Cardiovascular Risk Factors and Prevention of Dementia

There is a systematic review of the effects of interventions for cardiovascular risk factors on prevention of dementia by Ligtart and colleagues which is freely available here. The authors select a number of vascular risk factors for investigation – hypertension, hyperhomocysteinuria, dyslipidaemia, NIDDM and obesity. They select randomised controlled trials of interventions for these risk factors by searching several databases including Medline. They list the search criteria and after identifying a large number of papers are able to exclude many of these leaving 43 for futher analysis. There are no firm conclusions from the analysis as there are a number of difficulties the authors encounter. Many of the papers use dementia as a secondary outcome measure and so perhaps what this means is that the selection criteria are too narrow at this point in time to reach meaningful conclusions. The authors note that there are a number of studies underway which are focusing on interventions for these risk factors. Thus a repeat of this analysis in a few years time may be warranted.
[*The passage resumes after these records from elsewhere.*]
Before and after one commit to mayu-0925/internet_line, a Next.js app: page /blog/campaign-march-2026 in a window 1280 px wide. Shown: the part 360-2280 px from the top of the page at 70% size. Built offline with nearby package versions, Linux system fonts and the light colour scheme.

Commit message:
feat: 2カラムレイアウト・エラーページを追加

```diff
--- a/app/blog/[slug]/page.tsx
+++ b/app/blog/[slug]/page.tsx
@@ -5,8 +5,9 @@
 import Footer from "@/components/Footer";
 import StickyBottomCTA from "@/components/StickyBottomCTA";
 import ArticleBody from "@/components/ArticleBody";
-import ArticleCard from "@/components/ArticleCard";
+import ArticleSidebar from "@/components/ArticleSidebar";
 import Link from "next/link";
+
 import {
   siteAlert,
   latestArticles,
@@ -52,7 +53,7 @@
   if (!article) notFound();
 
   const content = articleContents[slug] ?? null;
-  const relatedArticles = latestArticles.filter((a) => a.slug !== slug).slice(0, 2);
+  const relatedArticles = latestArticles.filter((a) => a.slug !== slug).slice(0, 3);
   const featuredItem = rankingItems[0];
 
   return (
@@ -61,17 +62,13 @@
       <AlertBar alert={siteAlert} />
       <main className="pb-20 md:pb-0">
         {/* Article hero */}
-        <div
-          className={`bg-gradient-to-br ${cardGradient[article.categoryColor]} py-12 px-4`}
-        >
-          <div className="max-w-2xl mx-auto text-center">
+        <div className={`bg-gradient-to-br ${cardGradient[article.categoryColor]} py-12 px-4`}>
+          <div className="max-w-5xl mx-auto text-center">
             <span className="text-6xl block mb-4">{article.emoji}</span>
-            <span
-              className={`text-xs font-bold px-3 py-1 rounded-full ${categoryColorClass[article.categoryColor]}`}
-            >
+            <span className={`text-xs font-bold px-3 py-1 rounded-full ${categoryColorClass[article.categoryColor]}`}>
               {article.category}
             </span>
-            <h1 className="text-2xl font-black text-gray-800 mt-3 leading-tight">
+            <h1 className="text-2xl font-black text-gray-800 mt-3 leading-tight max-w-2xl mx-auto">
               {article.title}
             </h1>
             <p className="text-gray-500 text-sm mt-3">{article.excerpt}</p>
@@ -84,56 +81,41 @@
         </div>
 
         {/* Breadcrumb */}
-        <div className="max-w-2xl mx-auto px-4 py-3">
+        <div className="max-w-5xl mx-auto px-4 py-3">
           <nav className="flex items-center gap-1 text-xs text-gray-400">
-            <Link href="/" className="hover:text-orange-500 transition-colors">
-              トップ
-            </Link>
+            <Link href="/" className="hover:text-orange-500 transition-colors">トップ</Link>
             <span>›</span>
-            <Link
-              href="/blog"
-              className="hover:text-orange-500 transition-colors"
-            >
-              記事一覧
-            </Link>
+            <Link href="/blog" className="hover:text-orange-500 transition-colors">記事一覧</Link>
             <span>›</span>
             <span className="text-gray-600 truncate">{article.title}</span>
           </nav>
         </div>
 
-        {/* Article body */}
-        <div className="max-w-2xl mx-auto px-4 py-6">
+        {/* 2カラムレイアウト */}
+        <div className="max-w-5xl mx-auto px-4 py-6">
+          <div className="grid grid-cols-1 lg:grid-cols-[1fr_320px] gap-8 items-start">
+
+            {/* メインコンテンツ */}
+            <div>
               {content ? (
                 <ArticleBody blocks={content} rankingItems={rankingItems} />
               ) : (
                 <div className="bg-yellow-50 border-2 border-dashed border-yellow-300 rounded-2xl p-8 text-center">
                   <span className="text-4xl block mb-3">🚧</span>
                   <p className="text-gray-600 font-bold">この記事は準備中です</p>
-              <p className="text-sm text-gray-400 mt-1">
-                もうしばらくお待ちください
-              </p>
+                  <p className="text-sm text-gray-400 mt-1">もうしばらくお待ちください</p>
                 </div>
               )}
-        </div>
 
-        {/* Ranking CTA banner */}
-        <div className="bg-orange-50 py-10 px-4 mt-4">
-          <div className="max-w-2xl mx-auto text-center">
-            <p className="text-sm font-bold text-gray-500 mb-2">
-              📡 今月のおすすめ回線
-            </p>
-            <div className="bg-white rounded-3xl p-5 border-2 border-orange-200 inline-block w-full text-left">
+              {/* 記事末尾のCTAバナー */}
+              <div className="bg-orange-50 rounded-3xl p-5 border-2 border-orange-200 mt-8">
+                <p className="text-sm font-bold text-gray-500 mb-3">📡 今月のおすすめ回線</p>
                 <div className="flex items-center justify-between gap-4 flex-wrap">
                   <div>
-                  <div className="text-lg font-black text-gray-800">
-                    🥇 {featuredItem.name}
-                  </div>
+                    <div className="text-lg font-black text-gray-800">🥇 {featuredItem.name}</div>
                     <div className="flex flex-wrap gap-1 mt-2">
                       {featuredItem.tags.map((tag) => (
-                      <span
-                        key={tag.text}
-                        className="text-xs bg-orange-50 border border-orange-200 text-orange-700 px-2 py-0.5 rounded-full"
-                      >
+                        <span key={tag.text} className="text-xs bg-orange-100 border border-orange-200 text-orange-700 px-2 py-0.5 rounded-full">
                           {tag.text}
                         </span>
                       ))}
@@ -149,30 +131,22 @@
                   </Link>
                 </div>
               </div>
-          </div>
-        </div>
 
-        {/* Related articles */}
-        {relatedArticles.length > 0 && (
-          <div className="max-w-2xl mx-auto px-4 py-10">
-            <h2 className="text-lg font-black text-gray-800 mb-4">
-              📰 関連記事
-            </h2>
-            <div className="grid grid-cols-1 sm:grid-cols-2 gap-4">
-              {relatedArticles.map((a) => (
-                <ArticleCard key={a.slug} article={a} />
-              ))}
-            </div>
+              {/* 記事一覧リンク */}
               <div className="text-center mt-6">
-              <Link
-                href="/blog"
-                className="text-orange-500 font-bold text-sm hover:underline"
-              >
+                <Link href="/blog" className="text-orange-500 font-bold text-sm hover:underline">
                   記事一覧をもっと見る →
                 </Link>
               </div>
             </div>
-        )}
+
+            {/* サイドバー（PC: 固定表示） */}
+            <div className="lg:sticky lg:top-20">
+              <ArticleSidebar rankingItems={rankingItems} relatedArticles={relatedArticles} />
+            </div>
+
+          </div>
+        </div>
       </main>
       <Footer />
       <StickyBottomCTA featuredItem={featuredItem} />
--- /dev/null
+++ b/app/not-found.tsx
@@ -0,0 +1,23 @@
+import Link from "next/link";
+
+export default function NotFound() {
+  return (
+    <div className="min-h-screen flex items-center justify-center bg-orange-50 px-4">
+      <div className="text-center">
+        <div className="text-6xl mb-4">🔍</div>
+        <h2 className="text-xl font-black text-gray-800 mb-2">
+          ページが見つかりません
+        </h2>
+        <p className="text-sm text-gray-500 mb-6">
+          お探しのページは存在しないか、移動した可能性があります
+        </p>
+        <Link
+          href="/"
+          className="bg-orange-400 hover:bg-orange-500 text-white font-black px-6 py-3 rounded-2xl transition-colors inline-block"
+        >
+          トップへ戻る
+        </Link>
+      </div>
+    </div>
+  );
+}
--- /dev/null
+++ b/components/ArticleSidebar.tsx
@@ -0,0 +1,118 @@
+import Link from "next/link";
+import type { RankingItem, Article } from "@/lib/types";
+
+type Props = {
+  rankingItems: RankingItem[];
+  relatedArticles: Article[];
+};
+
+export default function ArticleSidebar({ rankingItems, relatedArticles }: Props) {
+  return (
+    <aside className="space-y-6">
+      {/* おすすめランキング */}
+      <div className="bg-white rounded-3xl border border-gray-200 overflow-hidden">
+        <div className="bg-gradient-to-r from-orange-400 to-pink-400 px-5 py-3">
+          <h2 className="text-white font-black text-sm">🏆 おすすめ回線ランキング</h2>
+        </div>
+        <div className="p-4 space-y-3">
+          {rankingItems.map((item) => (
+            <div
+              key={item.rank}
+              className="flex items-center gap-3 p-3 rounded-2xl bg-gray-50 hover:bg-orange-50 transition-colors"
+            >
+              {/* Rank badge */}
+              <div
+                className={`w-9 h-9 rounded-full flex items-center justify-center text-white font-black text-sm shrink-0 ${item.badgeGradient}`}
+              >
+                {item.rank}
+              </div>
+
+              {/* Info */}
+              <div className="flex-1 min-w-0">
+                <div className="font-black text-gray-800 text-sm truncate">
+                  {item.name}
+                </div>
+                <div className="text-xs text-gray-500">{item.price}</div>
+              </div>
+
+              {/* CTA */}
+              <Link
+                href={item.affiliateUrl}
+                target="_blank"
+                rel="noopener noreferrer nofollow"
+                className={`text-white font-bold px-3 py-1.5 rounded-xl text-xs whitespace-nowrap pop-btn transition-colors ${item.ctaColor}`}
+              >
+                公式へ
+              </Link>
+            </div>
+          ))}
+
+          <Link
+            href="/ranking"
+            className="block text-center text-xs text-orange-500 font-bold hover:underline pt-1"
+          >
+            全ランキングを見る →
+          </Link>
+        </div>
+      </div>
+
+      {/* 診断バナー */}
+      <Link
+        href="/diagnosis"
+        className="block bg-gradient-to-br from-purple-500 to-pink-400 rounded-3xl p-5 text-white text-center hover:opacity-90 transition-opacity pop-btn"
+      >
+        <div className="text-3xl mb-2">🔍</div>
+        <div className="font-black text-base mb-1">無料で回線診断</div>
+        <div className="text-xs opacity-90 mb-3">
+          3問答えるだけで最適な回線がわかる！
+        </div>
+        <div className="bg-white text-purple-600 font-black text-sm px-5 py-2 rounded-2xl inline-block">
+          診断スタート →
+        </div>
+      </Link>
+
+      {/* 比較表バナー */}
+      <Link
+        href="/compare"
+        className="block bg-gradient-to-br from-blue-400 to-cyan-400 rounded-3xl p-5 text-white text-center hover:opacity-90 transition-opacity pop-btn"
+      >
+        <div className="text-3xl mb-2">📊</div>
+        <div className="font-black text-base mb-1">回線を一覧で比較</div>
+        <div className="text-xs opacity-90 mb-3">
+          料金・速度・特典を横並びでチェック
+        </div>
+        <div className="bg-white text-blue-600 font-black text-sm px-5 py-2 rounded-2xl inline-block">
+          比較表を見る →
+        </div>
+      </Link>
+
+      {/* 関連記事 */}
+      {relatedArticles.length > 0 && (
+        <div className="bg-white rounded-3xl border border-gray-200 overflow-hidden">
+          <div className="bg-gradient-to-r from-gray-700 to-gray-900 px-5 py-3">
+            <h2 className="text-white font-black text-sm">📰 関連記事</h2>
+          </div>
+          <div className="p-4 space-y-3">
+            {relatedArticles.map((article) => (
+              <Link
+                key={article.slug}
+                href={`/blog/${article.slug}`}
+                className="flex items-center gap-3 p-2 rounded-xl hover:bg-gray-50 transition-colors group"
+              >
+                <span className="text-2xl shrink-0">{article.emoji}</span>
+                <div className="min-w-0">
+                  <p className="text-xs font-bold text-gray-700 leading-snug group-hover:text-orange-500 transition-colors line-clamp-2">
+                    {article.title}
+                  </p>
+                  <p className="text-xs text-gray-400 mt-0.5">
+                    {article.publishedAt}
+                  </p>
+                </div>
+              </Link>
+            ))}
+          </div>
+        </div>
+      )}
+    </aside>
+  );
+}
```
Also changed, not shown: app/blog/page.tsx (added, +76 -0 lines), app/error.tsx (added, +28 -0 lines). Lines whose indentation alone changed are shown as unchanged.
There are some positive findings amongst the results and the association between vascular risk factors and prevalence of dementia is supported by an abundant evidence base although the possibility of confounders should be borne in mind. I thought that the tables of results for selected studies as well as the guide for interpreting studies were particularly useful products of this review.

Index: An index of the site can be found here. The page contains links to all of the articles in the blog in chronological order. Twitter: You can follow ‘The Amazing World of Psychiatry’ Twitter by clicking on this link. Podcast: You can listen to this post on Odiogo by clicking on this link (there may be a small delay between publishing of the blog article and the availability of the podcast). It is available for a limited period. TAWOP Channel: You can follow the TAWOP Channel on YouTube by clicking on this link. Responses: If you have any comments, you can leave them below or alternatively e-mail justinmarley17@yahoo.co.uk. Disclaimer: The comments made here represent the opinions of the author and do not represent the profession or any body/organisation. The comments made here are not meant as a source of medical advice and those seeking medical advice are advised to consult with their own doctor. The author is not responsible for the contents of any external sites that are linked to in this blog.